At a PTA meeting, during a discussion of traffic problems around the school campus, I asked what we could do to encourage families to walk or bike to school. Other parents looked at me as if I'd suggested we stuff the children into barrels and roll them into the nearest active volcano. One teacher looked at me in shock. "I wouldn't let my children walk to school alone ... would you?""Huh" indeed. As Williamson says, child abduction by strangers is very, very rare. About as likely as being hit by lightning. "But it's not fear of lightning strikes that parents cite as the reason for keeping children indoors watching television instead of out on the sidewalk skipping rope."
"Haven't you heard about all of the predators in this area?" asked a father.
"No, I haven't," I said. "I think this is a pretty safe neighborhood."
"You'd be surprised," he replied, lowering his eyebrows. "You should read the Megan's Law website." He continued: "You know how to solve the traffic problem around this school? Get rid of all the predators. Then you won't have any more traffic."
Even at that, though, I don't understand the bit about her son's school having a rule that K-4 kids aren't allowed to ride bicycles to school. What's up with that?
UPDATE: For what it's worth, my mother the ex-schoolteacher writes in about the bicycle thing:
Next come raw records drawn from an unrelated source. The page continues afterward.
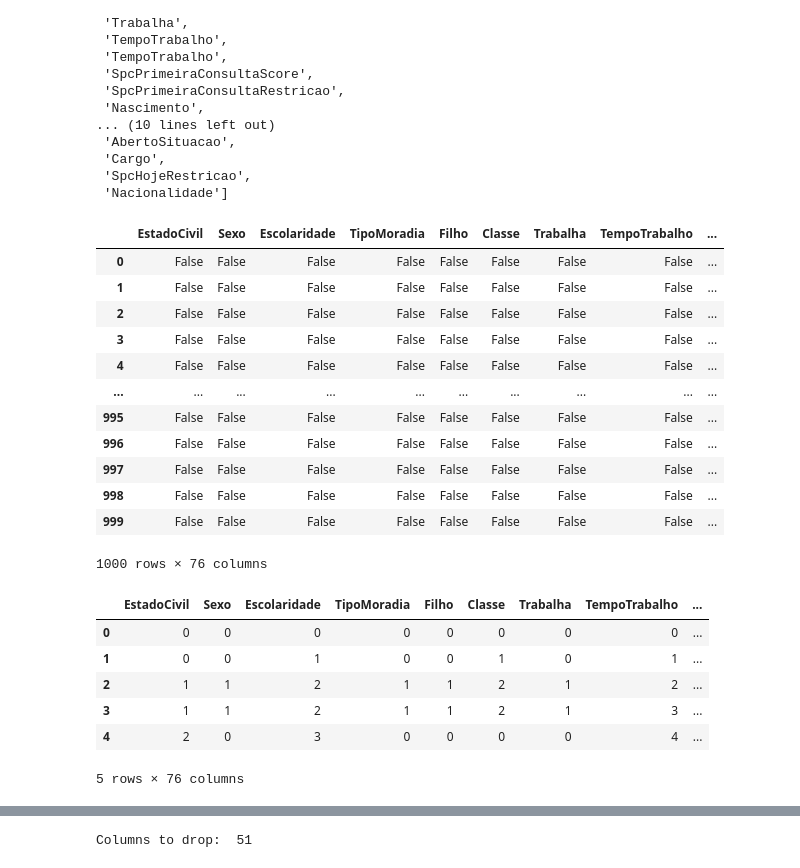
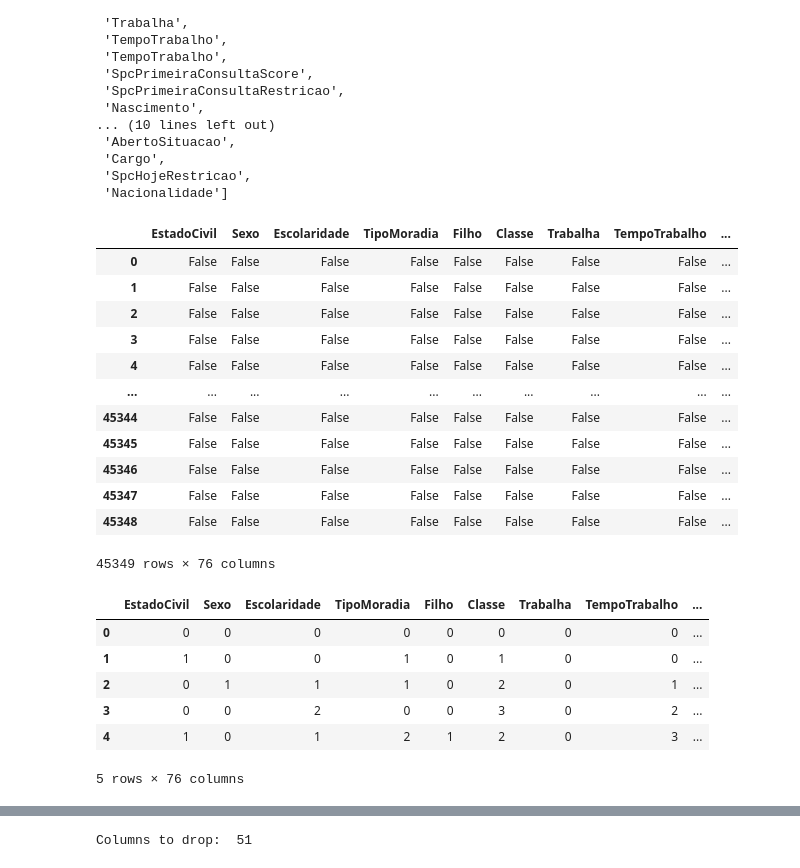
Before and after one commit to diogoeverson/Data-Sci-ML-Python-Analise-Credito-Varejo, a Jupyter notebook: Data-Sci-ML-Python-Analise-Credito-Varejo.ipynb, the cells around one changed output, grey strips where cells are left out. Drawn from its saved outputs; the diff is of its cells as text; code cells hidden in the pictures.

```diff
--- a/Data-Sci-ML-Python-Analise-Credito-Varejo.ipynb
+++ b/Data-Sci-ML-Python-Analise-Credito-Varejo.ipynb
@@ -11,7 +12,8 @@ import pandas as pd
 import matplotlib.pyplot as plt
 import numpy as np
 # %%
-df_dados = pd.read_csv('credito.csv', sep = ';')
+#df_dados = pd.read_csv('credito.csv', sep = ';')
+df_dados = pd.read_csv('Dados2018a2019.csv', sep = ';')
 # %%
 #Análise exploratório para verificar colunas TARGET, REMOVER, TRANSFORMA TEXTO EM NÚMERO
 #ATENÇÃO POIS O NOME DO CAMPO APARECE APÓS A RELAÇÃO DE VALORES
@@ -52,7 +54,8 @@ Name: VlrCartaoDebito, dtype: float64
 #Pré-processamento
 #Feature selection
 #Removendo campos identificadores
-df_dados = df_dados.drop(['Cliente_Id', 'Cpf', 'Nome', 'Bairro', 'Cidade', 'Uf', 'Fazendeiro'], axis=1)
+#df_dados = df_dados.drop(['Cliente_Id', 'Cpf', 'Nome', 'Bairro', 'Cidade', 'Uf', 'Fazendeiro'], axis=1)
+df_dados = df_dados.drop(['Bairro', 'Cidade', 'Uf', 'Fazendeiro'], axis=1)
 # %%
 df_dados.head()
 # %% [output]
@@ -97,21 +101,21 @@ for x in colunas_texto:
     i = 0
 # %%
 #Trantando dados missing
-df_dados.isnull()
+df_dados.isna()
 # %% [output]
 |  | EstadoCivil | Sexo | Escolaridade | TipoMoradia | Filho | Classe | Trabalha | TempoTrabalho | ... |
 | 0 | False | False | False | False | False | False | False | False | ... |
 | 1 | False | False | False | False | False | False | False | False | ... |
 | 2 | False | False | False | False | False | False | False | False | ... |
 | 3 | False | False | False | False | False | False | False | False | ... |
 | 4 | False | False | False | False | False | False | False | False | ... |
 | ... | ... | ... | ... | ... | ... | ... | ... | ... | ... |
-| 995 | False | False | False | False | False | False | False | False | ... |
-| 996 | False | False | False | False | False | False | False | False | ... |
-| 997 | False | False | False | False | False | False | False | False | ... |
-| 998 | False | False | False | False | False | False | False | False | ... |
-| 999 | False | False | False | False | False | False | False | False | ... |
+| 45344 | False | False | False | False | False | False | False | False | ... |
+| 45345 | False | False | False | False | False | False | False | False | ... |
+| 45346 | False | False | False | False | False | False | False | False | ... |
+| 45347 | False | False | False | False | False | False | False | False | ... |
+| 45348 | False | False | False | False | False | False | False | False | ... |
-1000 rows × 76 columns
+45349 rows × 76 columns
 # %%
 #Se os valores missing mesmos substituídos estiverem influenciando a análise, experimetar df_dados.dropna() ou
 #df_dados.interpolate(method ='linear', limit_direction ='forward')
@@ -121,10 +125,10 @@ df_dados.head()
 # %% [output]
 |  | EstadoCivil | Sexo | Escolaridade | TipoMoradia | Filho | Classe | Trabalha | TempoTrabalho | ... |
 | 0 | 0 | 0 | 0 | 0 | 0 | 0 | 0 | 0 | ... |
-| 1 | 0 | 0 | 1 | 0 | 0 | 1 | 0 | 1 | ... |
-| 2 | 1 | 1 | 2 | 1 | 1 | 2 | 1 | 2 | ... |
-| 3 | 1 | 1 | 2 | 1 | 1 | 2 | 1 | 3 | ... |
-| 4 | 2 | 0 | 3 | 0 | 0 | 0 | 0 | 4 | ... |
+| 1 | 1 | 0 | 0 | 1 | 0 | 1 | 0 | 0 | ... |
+| 2 | 0 | 1 | 1 | 1 | 0 | 2 | 0 | 1 | ... |
+| 3 | 0 | 0 | 2 | 0 | 0 | 3 | 0 | 2 | ... |
+| 4 | 1 | 0 | 1 | 2 | 1 | 2 | 0 | 3 | ... |
 5 rows × 76 columns
 # %%
 # Visualizando a correlação em tabela
```
Also changed, not shown: parts of 17 cells of this notebook.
I think this is standard procedure among school distsricts. Legally the school district is responsible for children until they get home after school, and I suspect, though I never asked because I never cared, that they feel the chance of a younger child getting hurt bicycling on the streets to and from school is greater than with older children and they don't want to risk a lawsuit.